» **Task**
Output all entries precisely and leave out the pictures.

────────────────────────────────────────

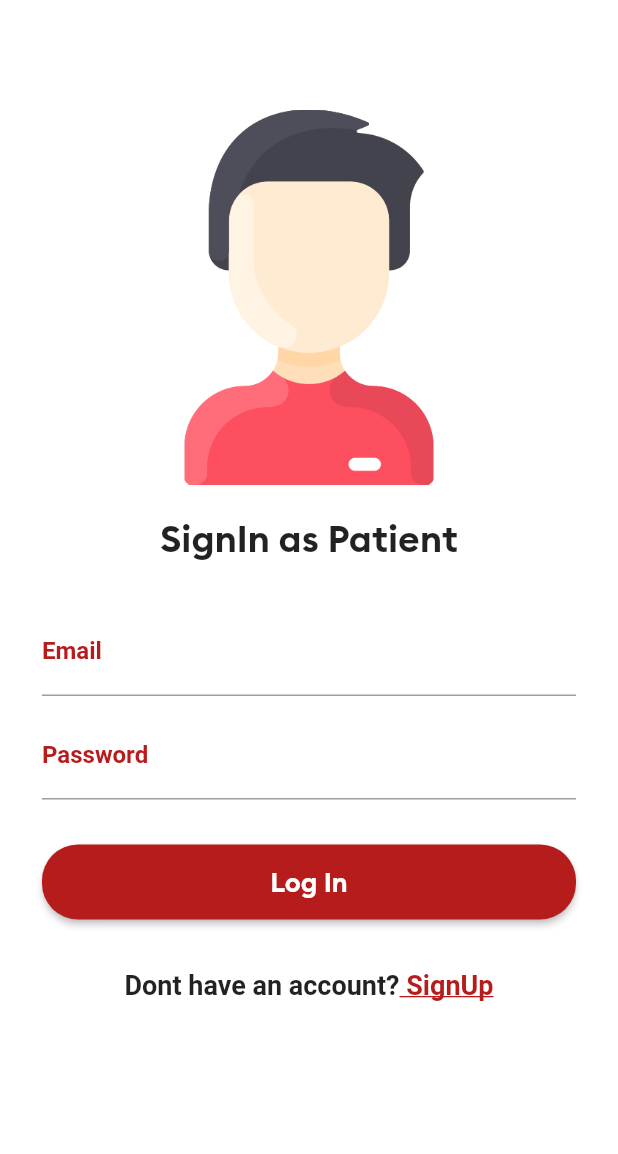
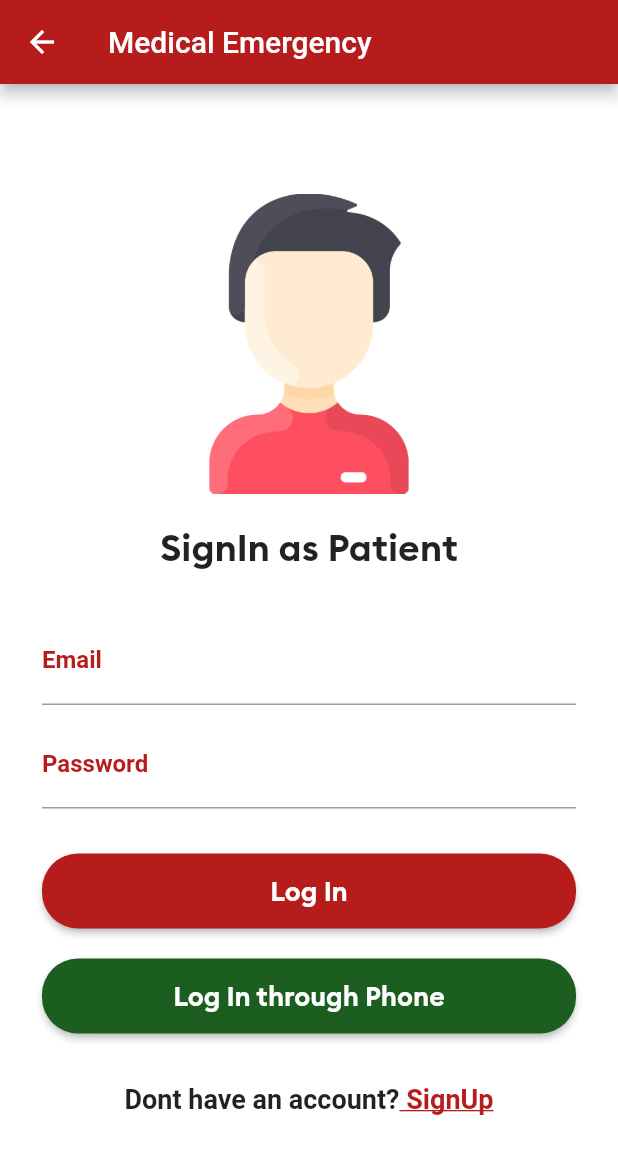
Before and after one commit to Nileesha17/MedicalEmergency, a Flutter app: the LoginScreen screen opened directly, on a phone screen of 412 x 824 dp. Shown: the top 1154 px of the screen. Run offline on Flutter 3.47's test engine with Material 2 defaults, Android fonts, the phone set to English and light mode, and no system bars; our stand-ins replace firebase_auth, firebase_core, firebase_database, fluttertoast, font_awesome_flutter, geolocator and 3 more; missing offline and left inert: flutter_geofire, flutter_polyline_points; accounts and stored records are empty.

Commit message:
03_June_2021

```diff
--- a/lib/Screens/loginScreen.dart
+++ b/lib/Screens/loginScreen.dart
@@ -3,6 +3,7 @@ import 'package:firebase_database/firebase_database.dart';
 import 'package:flutter/cupertino.dart';
 import 'package:flutter/material.dart';
 import 'package:flutter/widgets.dart';
+import 'package:medicalemergency/Screens/loginphoneScreen.dart';
 import 'package:medicalemergency/Screens/mainScreen.dart';
 import 'package:medicalemergency/Screens/registrationScreen.dart';
 import 'package:medicalemergency/Widgets/progressDialog.dart';
@@ -15,6 +16,10 @@ class LoginScreen extends StatelessWidget {
   @override
   Widget build(BuildContext context) {
     return Scaffold(
+      appBar: AppBar(
+        title: Text('Medical Emergency'),
+        backgroundColor: Colors.red[900],
+      ),
       backgroundColor: Colors.white,
       body: SingleChildScrollView(
         child: Padding(
@@ -29,8 +34,8 @@ class LoginScreen extends StatelessWidget {
                 image: AssetImage(
                   "images/man.png",
                 ),
-                width: 250.0,
-                height: 250.0,
+                width: 200.0,
+                height: 200.0,
               ),
               SizedBox(
                 height: 20.0,
@@ -115,10 +120,41 @@ class LoginScreen extends StatelessWidget {
                       shape: new RoundedRectangleBorder(
                         borderRadius: new BorderRadius.circular(24.0),
                       ),
-                    )
-                  ],
+                    ),
+
+                 SizedBox(height: 20,),
+                 RaisedButton(
+                  onPressed: () {
+                    Navigator.push(
+                      context,
+                      MaterialPageRoute(
+                        builder: (context) => LoginPhoneScreen(),
+                      ),
+                    );
+
+        },
+          color: Colors.green[900],
+          textColor: Colors.white,
+          child: Container(
+            height: 50.0,
+            child: Center(
+              child: Text(
+                "Log In through Phone",
+                style: TextStyle(
+                  fontSize: 18.0,
+                  fontFamily: "Brand-Bold",
                 ),
               ),
+            ),
+          ),
+          shape: new RoundedRectangleBorder(
+            borderRadius: new BorderRadius.circular(24.0),
+          )
+                 )  ],
+                ),
+              ),
+
+
               FlatButton(
                   onPressed: () {
                     Navigator.push(
--- a/lib/Screens/registrationScreen.dart
+++ b/lib/Screens/registrationScreen.dart
@@ -15,6 +15,10 @@ class RegistrationScreen extends StatelessWidget {
   @override
   Widget build(BuildContext context) {
     return Scaffold(
+      appBar: AppBar(
+        title: Text('Medical Emergency'),
+        backgroundColor: Colors.red[900],
+      ),
       backgroundColor: Colors.white,
       body: SingleChildScrollView(
         child: Padding(
--- a/pubspec.yaml
+++ b/pubspec.yaml
@@ -40,6 +40,7 @@ dependencies:
   font_awesome_flutter: ^8.10.0
   flutter_geofire: ^1.0.3
   lottie: ^1.0.1
+  pinput: ^0.2.6
 
 dev_dependencies:
   flutter_test:
```
Also changed, not shown: lib/Screens/loginphoneScreen.dart (added, +74 -0 lines), lib/Screens/otpScreen.dart (added, +86 -0 lines), pubspec.lock, 1 other file.
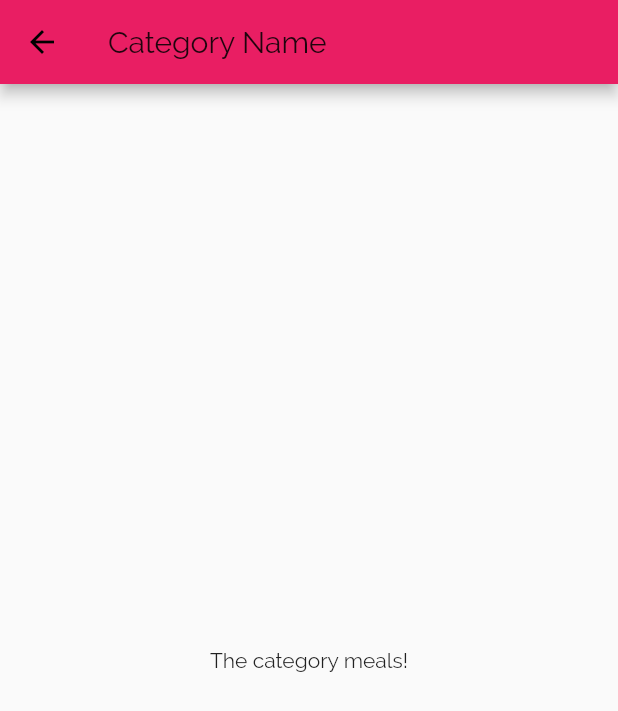
After one commit to daviditco4/meals-app, a Flutter app: the screen it shows after launch, after a tap on "Italian", on a phone screen of 412 x 824 dp. The commit adds this screen. Shown: the top 711 px of the screen. Run offline on Flutter 3.47's test engine with Material 2 defaults, Android fonts, the light colour scheme and no system bars.

Commit message:
Add navigation to the category meals page

```diff
--- a/lib/category_item.dart
+++ b/lib/category_item.dart
@@ -1,4 +1,6 @@
 import 'package:flutter/material.dart';
+
+import 'category_meals_page.dart';
 
 class CategoryItem extends StatelessWidget {
   const CategoryItem(this.title, this.color);
@@ -6,11 +8,22 @@ class CategoryItem extends StatelessWidget {
   final String title;
   final Color color;
 
+  void pushCategoryMealsPage(BuildContext context) {
+    Navigator.of(context).push(
+      MaterialPageRoute(builder: (_) => CategoryMealsPage()),
+    );
+  }
+
   @override
   Widget build(BuildContext context) {
-    return Container(
+    final borderRadius = BorderRadius.circular(15.0);
+
+    return InkWell(
+      onTap: () => pushCategoryMealsPage(context),
+      borderRadius: borderRadius,
+      child: Container(
         decoration: BoxDecoration(
-        borderRadius: BorderRadius.circular(15.0),
+          borderRadius: borderRadius,
           gradient: LinearGradient(
             colors: [color.withOpacity(0.7), color],
             begin: Alignment.topLeft,
@@ -19,6 +32,7 @@ class CategoryItem extends StatelessWidget {
         ),
         padding: const EdgeInsets.all(15.0),
         child: Text(title, style: Theme.of(context).textTheme.headline6),
+      ),
     );
   }
 }
--- /dev/null
+++ b/lib/category_meals_page.dart
@@ -0,0 +1,11 @@
+import 'package:flutter/material.dart';
+
+class CategoryMealsPage extends StatelessWidget {
+  @override
+  Widget build(BuildContext context) {
+    return Scaffold(
+      appBar: AppBar(title: const Text('Category Name')),
+      body: const Center(child: const Text('The category meals!')),
+    );
+  }
+}
```
Lines whose indentation alone changed are shown as unchanged.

────────────────────────────────────────

» **Solved exercise**
Before and after one commit to Nileesha17/MedicalEmergency, a Flutter app: the LoginScreen screen opened directly, on a phone screen of 412 x 824 dp. Shown: the top 1154 px of the screen. Run offline on Flutter 3.47's test engine with Material 2 defaults, Android fonts, the phone set to English and light mode, and no system bars; our stand-ins replace firebase_auth, firebase_core, firebase_database, fluttertoast, font_awesome_flutter, geolocator and 3 more; missing offline and left inert: flutter_geofire, flutter_polyline_points; accounts and stored records are empty.

Commit message:
03_June_2021

```diff
--- a/lib/Screens/loginScreen.dart
+++ b/lib/Screens/loginScreen.dart
@@ -3,6 +3,7 @@ import 'package:firebase_database/firebase_database.dart';
 import 'package:flutter/cupertino.dart';
 import 'package:flutter/material.dart';
 import 'package:flutter/widgets.dart';
+import 'package:medicalemergency/Screens/loginphoneScreen.dart';
 import 'package:medicalemergency/Screens/mainScreen.dart';
 import 'package:medicalemergency/Screens/registrationScreen.dart';
 import 'package:medicalemergency/Widgets/progressDialog.dart';
@@ -15,6 +16,10 @@ class LoginScreen extends StatelessWidget {
   @override
   Widget build(BuildContext context) {
     return Scaffold(
+      appBar: AppBar(
+        title: Text('Medical Emergency'),
+        backgroundColor: Colors.red[900],
+      ),
       backgroundColor: Colors.white,
       body: SingleChildScrollView(
         child: Padding(
@@ -29,8 +34,8 @@ class LoginScreen extends StatelessWidget {
                 image: AssetImage(
                   "images/man.png",
                 ),
-                width: 250.0,
-                height: 250.0,
+                width: 200.0,
+                height: 200.0,
               ),
               SizedBox(
                 height: 20.0,
@@ -115,10 +120,41 @@ class LoginScreen extends StatelessWidget {
                       shape: new RoundedRectangleBorder(
                         borderRadius: new BorderRadius.circular(24.0),
                       ),
-                    )
-                  ],
+                    ),
+
+                 SizedBox(height: 20,),
+                 RaisedButton(
+                  onPressed: () {
+                    Navigator.push(
+                      context,
+                      MaterialPageRoute(
+                        builder: (context) => LoginPhoneScreen(),
+                      ),
+                    );
+
+        },
+          color: Colors.green[900],
+          textColor: Colors.white,
+          child: Container(
+            height: 50.0,
+            child: Center(
+              child: Text(
+                "Log In through Phone",
+                style: TextStyle(
+                  fontSize: 18.0,
+                  fontFamily: "Brand-Bold",
                 ),
               ),
+            ),
+          ),
+          shape: new RoundedRectangleBorder(
+            borderRadius: new BorderRadius.circular(24.0),
+          )
+                 )  ],
+                ),
+              ),
+
+
               FlatButton(
                   onPressed: () {
                     Navigator.push(
--- a/lib/Screens/registrationScreen.dart
+++ b/lib/Screens/registrationScreen.dart
@@ -15,6 +15,10 @@ class RegistrationScreen extends StatelessWidget {
   @override
   Widget build(BuildContext context) {
     return Scaffold(
+      appBar: AppBar(
+        title: Text('Medical Emergency'),
+        backgroundColor: Colors.red[900],
+      ),
       backgroundColor: Colors.white,
       body: SingleChildScrollView(
         child: Padding(
--- a/pubspec.yaml
+++ b/pubspec.yaml
@@ -40,6 +40,7 @@ dependencies:
   font_awesome_flutter: ^8.10.0
   flutter_geofire: ^1.0.3
   lottie: ^1.0.1
+  pinput: ^0.2.6
 
 dev_dependencies:
   flutter_test:
```
Also changed, not shown: lib/Screens/loginphoneScreen.dart (added, +74 -0 lines), lib/Screens/otpScreen.dart (added, +86 -0 lines), pubspec.lock, 1 other file.
After one commit to daviditco4/meals-app, a Flutter app: the screen it shows after launch, after a tap on "Italian", on a phone screen of 412 x 824 dp. The commit adds this screen. Shown: the top 711 px of the screen. Run offline on Flutter 3.47's test engine with Material 2 defaults, Android fonts, the light colour scheme and no system bars.

Commit message:
Add navigation to the category meals page

```diff
--- a/lib/category_item.dart
+++ b/lib/category_item.dart
@@ -1,4 +1,6 @@
 import 'package:flutter/material.dart';
+
+import 'category_meals_page.dart';
 
 class CategoryItem extends StatelessWidget {
   const CategoryItem(this.title, this.color);
@@ -6,11 +8,22 @@ class CategoryItem extends StatelessWidget {
   final String title;
   final Color color;
 
+  void pushCategoryMealsPage(BuildContext context) {
+    Navigator.of(context).push(
+      MaterialPageRoute(builder: (_) => CategoryMealsPage()),
+    );
+  }
+
   @override
   Widget build(BuildContext context) {
-    return Container(
+    final borderRadius = BorderRadius.circular(15.0);
+
+    return InkWell(
+      onTap: () => pushCategoryMealsPage(context),
+      borderRadius: borderRadius,
+      child: Container(
         decoration: BoxDecoration(
-        borderRadius: BorderRadius.circular(15.0),
+          borderRadius: borderRadius,
           gradient: LinearGradient(
             colors: [color.withOpacity(0.7), color],
             begin: Alignment.topLeft,
@@ -19,6 +32,7 @@ class CategoryItem extends StatelessWidget {
         ),
         padding: const EdgeInsets.all(15.0),
         child: Text(title, style: Theme.of(context).textTheme.headline6),
+      ),
     );
   }
 }
--- /dev/null
+++ b/lib/category_meals_page.dart
@@ -0,0 +1,11 @@
+import 'package:flutter/material.dart';
+
+class CategoryMealsPage extends StatelessWidget {
+  @override
+  Widget build(BuildContext context) {
+    return Scaffold(
+      appBar: AppBar(title: const Text('Category Name')),
+      body: const Center(child: const Text('The category meals!')),
+    );
+  }
+}
```
Lines whose indentation alone changed are shown as unchanged.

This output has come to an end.